## Task objective
Copy the entries exactly, through the "feat(ui): add reusable heading component" line.

## Records supplied

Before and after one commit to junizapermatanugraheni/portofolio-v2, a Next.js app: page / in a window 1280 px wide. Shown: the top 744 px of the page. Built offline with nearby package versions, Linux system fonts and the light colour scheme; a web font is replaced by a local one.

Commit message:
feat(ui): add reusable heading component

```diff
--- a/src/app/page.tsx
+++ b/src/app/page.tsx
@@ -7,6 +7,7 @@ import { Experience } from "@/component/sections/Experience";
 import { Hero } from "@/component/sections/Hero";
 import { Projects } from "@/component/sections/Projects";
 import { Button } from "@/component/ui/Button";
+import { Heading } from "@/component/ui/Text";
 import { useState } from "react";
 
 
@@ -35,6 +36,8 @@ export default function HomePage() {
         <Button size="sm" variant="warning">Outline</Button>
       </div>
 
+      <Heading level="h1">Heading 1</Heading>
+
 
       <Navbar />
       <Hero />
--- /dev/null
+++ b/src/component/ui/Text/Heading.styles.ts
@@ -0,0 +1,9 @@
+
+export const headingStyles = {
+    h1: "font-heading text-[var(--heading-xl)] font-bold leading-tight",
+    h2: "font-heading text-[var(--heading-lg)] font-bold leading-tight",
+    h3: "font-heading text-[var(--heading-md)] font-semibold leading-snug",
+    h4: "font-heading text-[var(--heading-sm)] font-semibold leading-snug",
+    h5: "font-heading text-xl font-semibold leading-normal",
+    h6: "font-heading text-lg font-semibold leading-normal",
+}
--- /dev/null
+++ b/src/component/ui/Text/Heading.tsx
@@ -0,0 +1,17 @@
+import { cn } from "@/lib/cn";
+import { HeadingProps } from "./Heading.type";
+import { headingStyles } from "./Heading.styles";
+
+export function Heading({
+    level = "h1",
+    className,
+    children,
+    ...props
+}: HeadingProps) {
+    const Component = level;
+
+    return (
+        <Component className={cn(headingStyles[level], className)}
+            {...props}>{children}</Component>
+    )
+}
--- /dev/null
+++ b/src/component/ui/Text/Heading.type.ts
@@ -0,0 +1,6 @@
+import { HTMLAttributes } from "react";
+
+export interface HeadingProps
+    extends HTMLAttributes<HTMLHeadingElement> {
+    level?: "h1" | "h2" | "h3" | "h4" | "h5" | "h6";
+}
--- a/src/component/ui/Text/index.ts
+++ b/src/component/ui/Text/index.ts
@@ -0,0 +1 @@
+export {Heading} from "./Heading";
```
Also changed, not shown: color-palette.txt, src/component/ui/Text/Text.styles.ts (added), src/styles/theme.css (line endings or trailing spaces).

## Written response
Before and after one commit to junizapermatanugraheni/portofolio-v2, a Next.js app: page / in a window 1280 px wide. Shown: the top 744 px of the page. Built offline with nearby package versions, Linux system fonts and the light colour scheme; a web font is replaced by a local one.

Commit message:
feat(ui): add reusable heading component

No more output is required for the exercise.